603.7 Traviesos: Trouble-making as resistance in U.S. debuts and quinceañeras

Friday, August 3, 2012: 3:30 PM
Faculty of Economics, TBA
Oral Presentation
Mexican quinceañeras and Filipina debutantes are usually formal, expensive celebrations marking a girl’s entry into life as a young “lady.”  Criticisms of these events as frivolous have inhibited serious scholarly consideration; however, much can be ascertained about immigrants, culture, and identities, through careful attention to these rituals.  “Traviesos” is from my forthcoming book, Coming of Age: Identities and Transformations in Filipina American Debutantes and Mexicana American Quinceañeras (Temple University Press).  It examines debut and quince troublemakers to reveal prevailing power arrangements affecting US immigrant communities, and to illustrate how these rituals reflect organizers’ simultaneous aims to resist and become part of US culture and society.

For this talk, I focus on “Control Freaks”, “Big Spenders” and “Party Crashers”.  I show that Control Freaks, mothers who over-regulate their daughters, and their daughters’ events, highlight how debutantes and quinceañeras afford female parents with opportunities for creativity and self-expression.  These are valuable because of the ways immigrant mothers have been personally and systematically prevented from satisfying many of their dreams.  Big Spenders are accused of unwise time and money management.  But, for them, conspicuous consumption challenges differential inclusion, by signifying economic and cultural qualification for full legal and cultural citizenship in the US.  Finally, Party Crashers, uninvited guests, expose issues that threaten carefully-managed impressions of immigrant families as conflict-free.  They underscore the importance of immigrant families’ self-portrayals as morally superior to Whites, due to constructions as “less than” within American society.

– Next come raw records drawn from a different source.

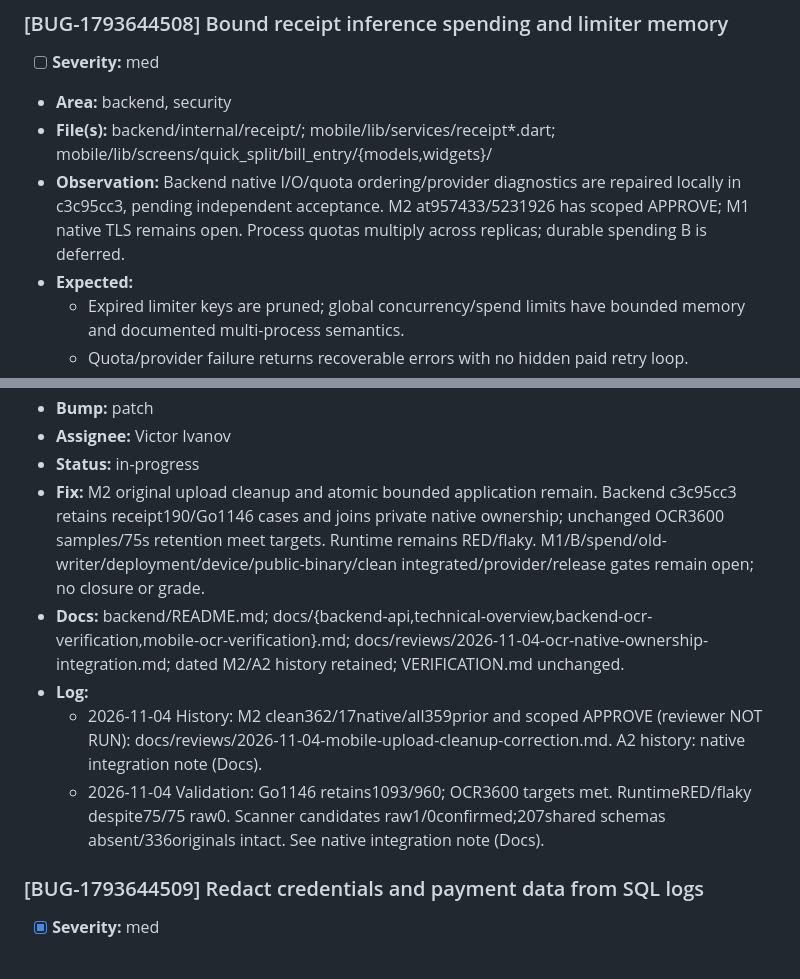
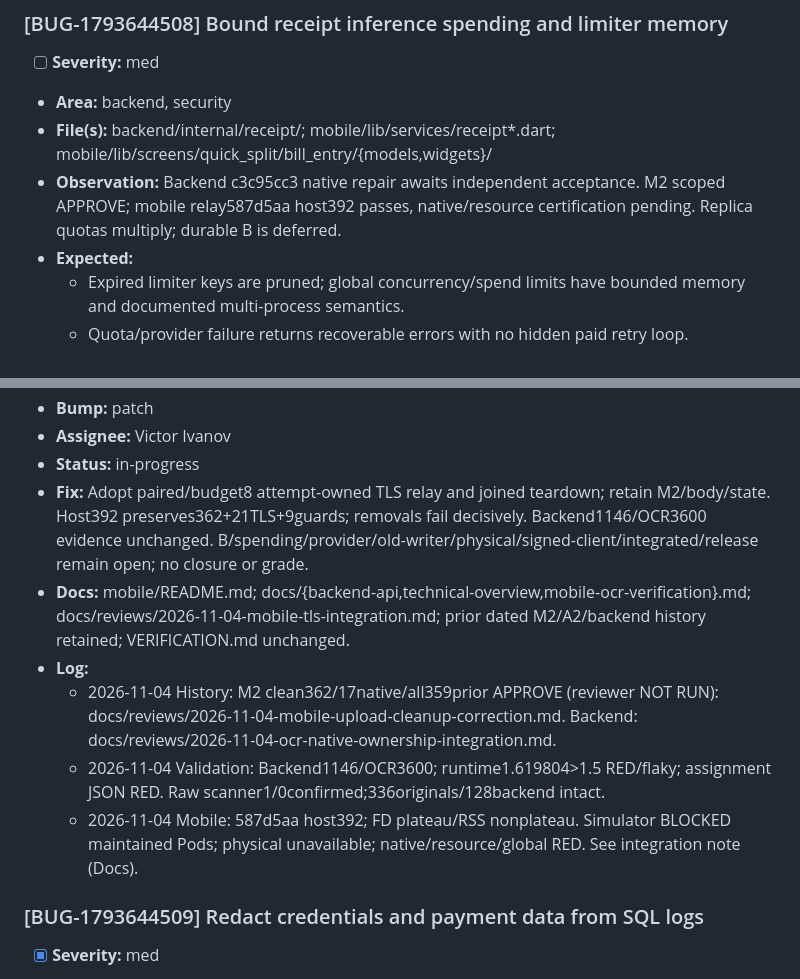
Before and after one commit to LLRHook/checksinmyhead, a Markdown page: bugs.md, 2 parts joined by grey strips. Drawn GitHub-style.

Commit message:
chore/billington-foundation-program
- Record mobile TLS integration and qualification limits (BUG-1793644508)
- Preserve native artifact/resource blockers and whole acceptance RED

```diff
--- a/bugs.md
+++ b/bugs.md
@@ -217,7 +217,7 @@ Active work only. Format and rules: [`.cycle/TRACKERS.md`](.cycle/TRACKERS.md).
 - [ ] **Severity:** med
 - **Area:** backend, security
 - **File(s):** backend/internal/receipt/; mobile/lib/services/receipt*.dart; mobile/lib/screens/quick_split/bill_entry/{models,widgets}/
-- **Observation:** Backend native I/O/quota ordering/provider diagnostics are repaired locally in c3c95cc3, pending independent acceptance. M2 at957433/5231926 has scoped APPROVE; M1 native TLS remains open. Process quotas multiply across replicas; durable spending B is deferred.
+- **Observation:** Backend c3c95cc3 native repair awaits independent acceptance. M2 scoped APPROVE; mobile relay587d5aa host392 passes, native/resource certification pending. Replica quotas multiply; durable B is deferred.
 - **Expected:**
   - Expired limiter keys are pruned; global concurrency/spend limits have bounded memory and documented multi-process semantics.
   - Quota/provider failure returns recoverable errors with no hidden paid retry loop.
@@ -228,11 +228,12 @@ Active work only. Format and rules: [`.cycle/TRACKERS.md`](.cycle/TRACKERS.md).
 - **Bump:** patch
 - **Assignee:** Victor Ivanov
 - **Status:** in-progress
-- **Fix:** M2 original upload cleanup and atomic bounded application remain. Backend c3c95cc3 retains receipt190/Go1146 cases and joins private native ownership; unchanged OCR3600 samples/75s retention meet targets. Runtime remains RED/flaky. M1/B/spend/old-writer/deployment/device/public-binary/clean integrated/provider/release gates remain open; no closure or grade.
-- **Docs:** backend/README.md; docs/{backend-api,technical-overview,backend-ocr-verification,mobile-ocr-verification}.md; docs/reviews/2026-11-04-ocr-native-ownership-integration.md; dated M2/A2 history retained; VERIFICATION.md unchanged.
+- **Fix:** Adopt paired/budget8 attempt-owned TLS relay and joined teardown; retain M2/body/state. Host392 preserves362+21TLS+9guards; removals fail decisively. Backend1146/OCR3600 evidence unchanged. B/spending/provider/old-writer/physical/signed-client/integrated/release remain open; no closure or grade.
+- **Docs:** mobile/README.md; docs/{backend-api,technical-overview,mobile-ocr-verification}.md; docs/reviews/2026-11-04-mobile-tls-integration.md; prior dated M2/A2/backend history retained; VERIFICATION.md unchanged.
 - **Log:**
-  - 2026-11-04 History: M2 clean362/17native/all359prior and scoped APPROVE (reviewer NOT RUN): docs/reviews/2026-11-04-mobile-upload-cleanup-correction.md. A2 history: native integration note (Docs).
-  - 2026-11-04 Validation: Go1146 retains1093/960; OCR3600 targets met. RuntimeRED/flaky despite75/75 raw0. Scanner candidates raw1/0confirmed;207shared schemas absent/336originals intact. See native integration note (Docs).
+  - 2026-11-04 History: M2 clean362/17native/all359prior APPROVE (reviewer NOT RUN): docs/reviews/2026-11-04-mobile-upload-cleanup-correction.md. Backend: docs/reviews/2026-11-04-ocr-native-ownership-integration.md.
+  - 2026-11-04 Validation: Backend1146/OCR3600; runtime1.619804>1.5 RED/flaky; assignment JSON RED. Raw scanner1/0confirmed;336originals/128backend intact.
+  - 2026-11-04 Mobile: 587d5aa host392; FD plateau/RSS nonplateau. Simulator BLOCKED maintained Pods; physical unavailable; native/resource/global RED. See integration note (Docs).
 
 ### [BUG-1793644509] Redact credentials and payment data from SQL logs
 - [x] **Severity:** med
```
Also changed, not shown: docs/reviews/2026-11-04-mobile-tls-integration.md (added, +135 -0 lines).
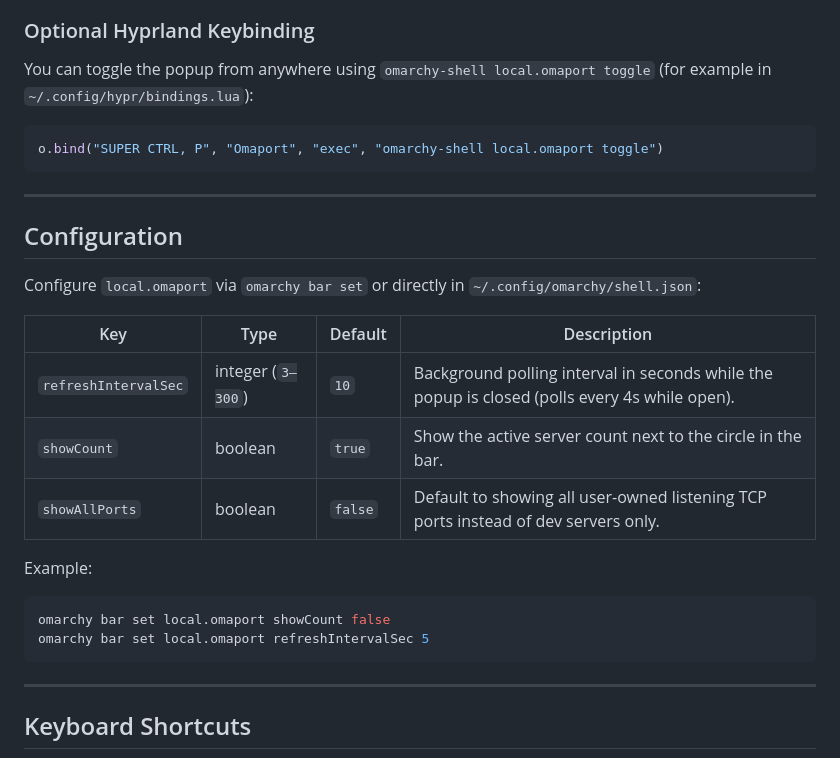
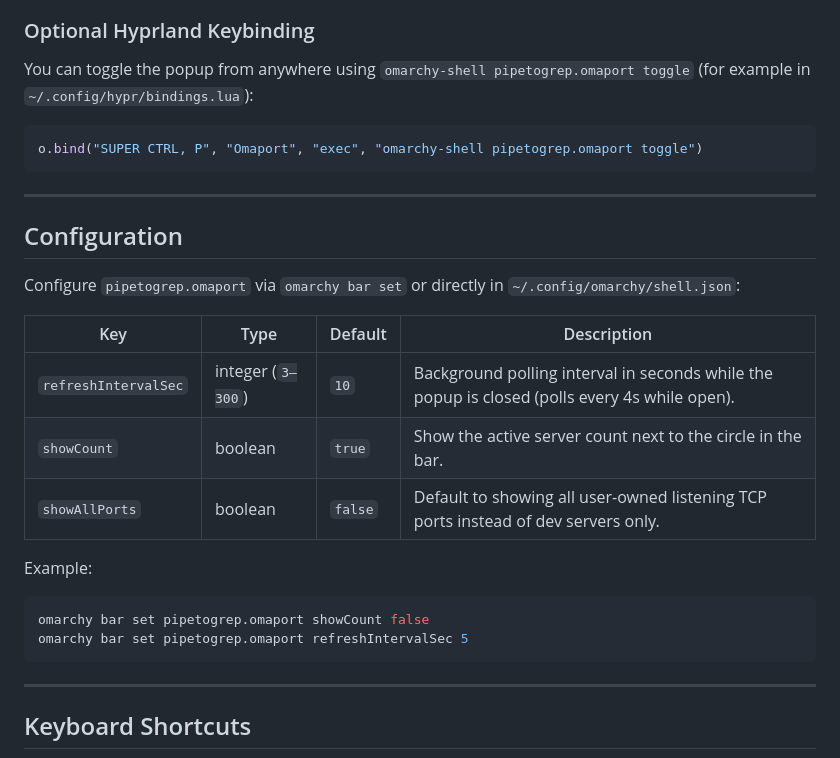
Before and after one commit to pipetogrep/omaport, a Markdown page: README.md, the part around one of its changes. GitHub-like rendering.

````diff
--- a/README.md
+++ b/README.md
@@ -71,17 +101,17 @@ omarchy bar move local.omaport --section centerEnd
 
 ### Optional Hyprland Keybinding
 
-You can toggle the popup from anywhere using `omarchy-shell local.omaport toggle` (for example in `~/.config/hypr/bindings.lua`):
+You can toggle the popup from anywhere using `omarchy-shell pipetogrep.omaport toggle` (for example in `~/.config/hypr/bindings.lua`):
 
 ```lua
-o.bind("SUPER CTRL, P", "Omaport", "exec", "omarchy-shell local.omaport toggle")
+o.bind("SUPER CTRL, P", "Omaport", "exec", "omarchy-shell pipetogrep.omaport toggle")
 ```
 
 ---
 
 ## Configuration
 
-Configure `local.omaport` via `omarchy bar set` or directly in `~/.config/omarchy/shell.json`:
+Configure `pipetogrep.omaport` via `omarchy bar set` or directly in `~/.config/omarchy/shell.json`:
 
 | Key | Type | Default | Description |
 |---|---|---|---|
@@ -92,8 +122,8 @@ Configure `local.omaport` via `omarchy bar set` or directly in `~/.config/omarch
 Example:
 
 ```bash
-omarchy bar set local.omaport showCount false
-omarchy bar set local.omaport refreshIntervalSec 5
+omarchy bar set pipetogrep.omaport showCount false
+omarchy bar set pipetogrep.omaport refreshIntervalSec 5
 ```
 
 ---
````
Also changed, not shown: other parts of README.md (+50 -17 lines), assets/screenshots/catppuccin-latte.png (added), assets/screenshots/everforest.png (added), assets/screenshots/gruvbox.png (added), assets/screenshots/tokyo-night.png (added), 16 other files.
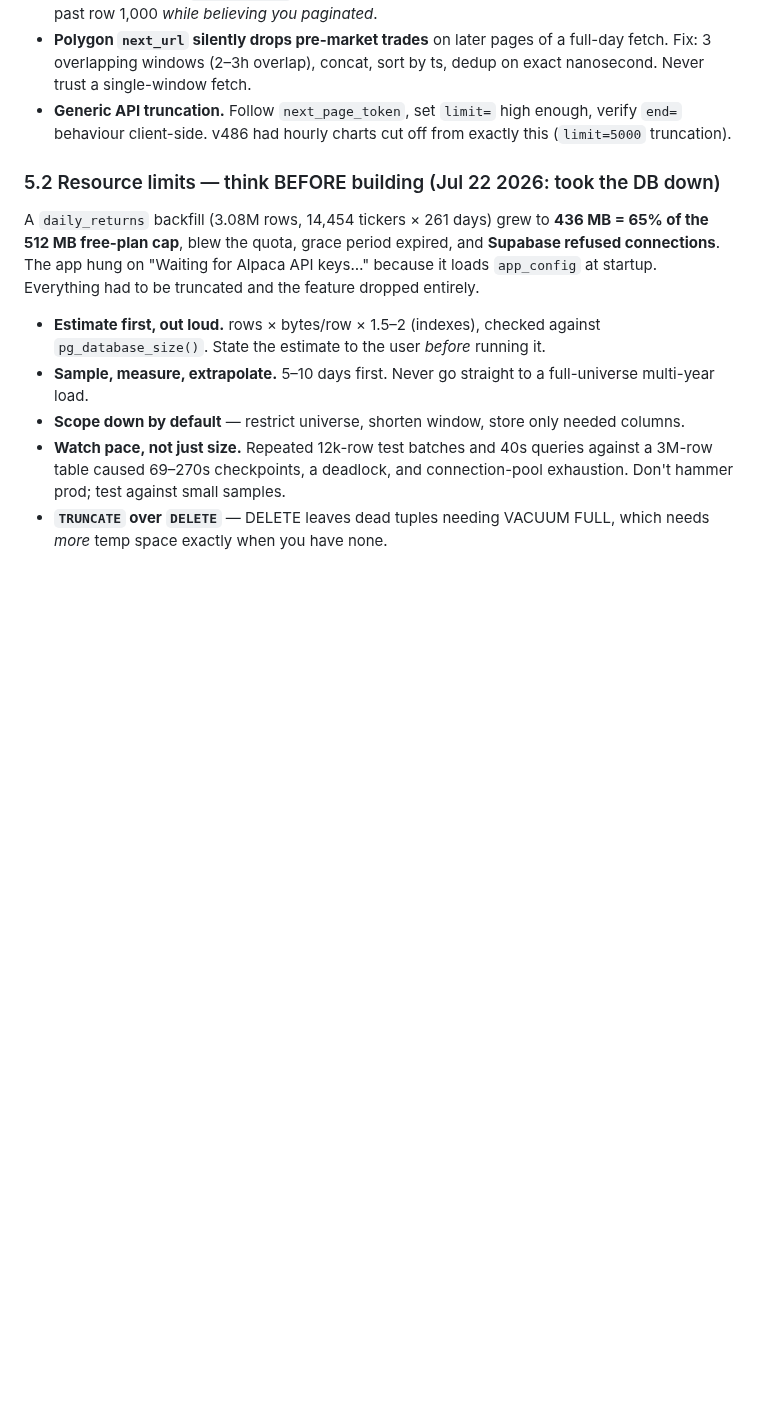
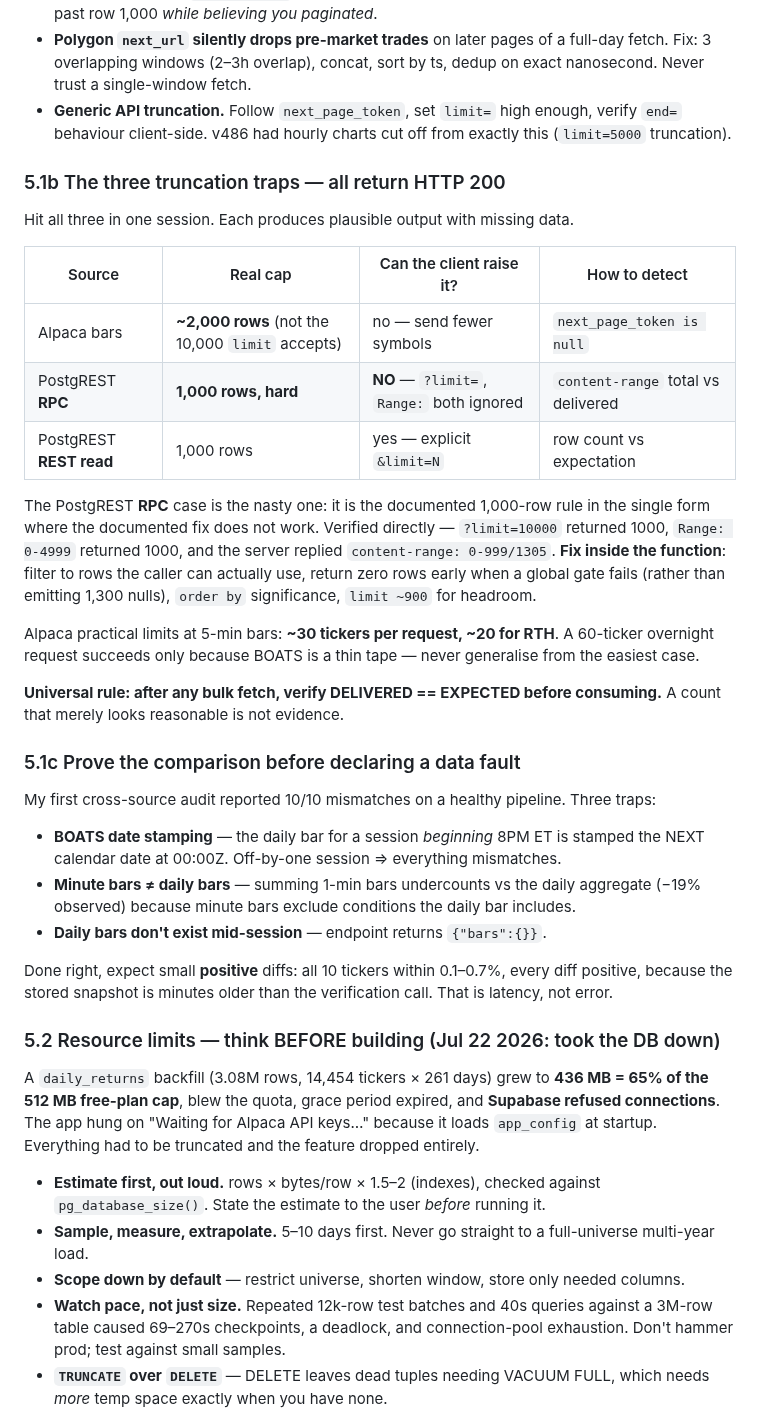
Before and after one commit to alcharles1980-design/alpha-quant-analytics, a Markdown page: CLAUDE.md, the part around the change. GitHub-like rendering; blank space fills up the shorter version.

Commit message:
CLAUDE.md: consolidate the truncation traps and verification methodology
Adds two sections ahead of the resource-limits rules, because truncation is
the single most recurrent failure class in this project and the existing
guidance was scattered across three places.

5.1b tabulates all three truncation sources with their REAL caps and whether
a client can raise them. The important entry is the PostgREST RPC case: 1,000
rows, hard, and neither ?limit= nor a Range header lifts it - the documented
1000-row rule in the one form where the documented fix fails. Verified
directly against the live API, with the server reporting
content-range: 0-999/1305. The fix has to live inside the function.

5.1c records that my first cross-source audit reported 10/10 mismatches on a
perfectly healthy pipeline, and the three traps responsible: BOATS stamping
the overnight daily bar with the following calendar date, minute-bar sums
undercounting the daily aggregate by up to 19%, and daily bars not existing
at all for an in-progress session. Also records what a CORRECT result looks
like - small positive differences consistent with snapshot latency - so a
future session knows what it is aiming for rather than expecting exact
equality.

Both sections state the general rule rather than just the instance: verify
delivered equals expected after any bulk fetch, and prove the comparison is
right before declaring a data fault.

```diff
--- a/CLAUDE.md
+++ b/CLAUDE.md
@@ -106,6 +106,43 @@ exception, correct-looking UI, wrong data underneath. Assume silence is the dang
 - **Generic API truncation.** Follow `next_page_token`, set `limit=` high enough,
   verify `end=` behaviour client-side. v486 had hourly charts cut off from exactly
   this (`limit=5000` truncation).
+
+### 5.1b The three truncation traps — all return HTTP 200
+
+Hit all three in one session. Each produces plausible output with missing data.
+
+| Source | Real cap | Can the client raise it? | How to detect |
+|---|---|---|---|
+| Alpaca bars | **~2,000 rows** (not the 10,000 `limit` accepts) | no — send fewer symbols | `next_page_token is null` |
+| PostgREST **RPC** | **1,000 rows, hard** | **NO** — `?limit=`, `Range:` both ignored | `content-range` total vs delivered |
+| PostgREST **REST read** | 1,000 rows | yes — explicit `&limit=N` | row count vs expectation |
+
+The PostgREST **RPC** case is the nasty one: it is the documented 1,000-row rule in the
+single form where the documented fix does not work. Verified directly — `?limit=10000`
+returned 1000, `Range: 0-4999` returned 1000, and the server replied
+`content-range: 0-999/1305`. **Fix inside the function**: filter to rows the caller can
+actually use, return zero rows early when a global gate fails (rather than emitting 1,300
+nulls), `order by` significance, `limit ~900` for headroom.
+
+Alpaca practical limits at 5-min bars: **~30 tickers per request, ~20 for RTH**. A
+60-ticker overnight request succeeds only because BOATS is a thin tape — never generalise
+from the easiest case.
+
+**Universal rule: after any bulk fetch, verify DELIVERED == EXPECTED before consuming.** A
+count that merely looks reasonable is not evidence.
+
+### 5.1c Prove the comparison before declaring a data fault
+
+My first cross-source audit reported 10/10 mismatches on a healthy pipeline. Three traps:
+- **BOATS date stamping** — the daily bar for a session *beginning* 8PM ET is stamped the
+  NEXT calendar date at 00:00Z. Off-by-one session ⇒ everything mismatches.
+- **Minute bars ≠ daily bars** — summing 1-min bars undercounts vs the daily aggregate
+  (−19% observed) because minute bars exclude conditions the daily bar includes.
+- **Daily bars don't exist mid-session** — endpoint returns `{"bars":{}}`.
+
+Done right, expect small **positive** diffs: all 10 tickers within 0.1–0.7%, every diff
+positive, because the stored snapshot is minutes older than the verification call. That is
+latency, not error.
 
 ### 5.2 Resource limits — think BEFORE building (Jul 22 2026: took the DB down)
 
```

My work enhances sociological theories of cultural resistance and immigrant adaptation.  It illustrates how extraordinary events like debutantes and quinceañeras can enable actors to fashion domains of creativity under the pretext of “following tradition;” and, it demonstrates that homeland traditions and rituals do not simply “preserve” immigrant cultures, but also help immigrant communities publicly claim cultural belonging in their new homes.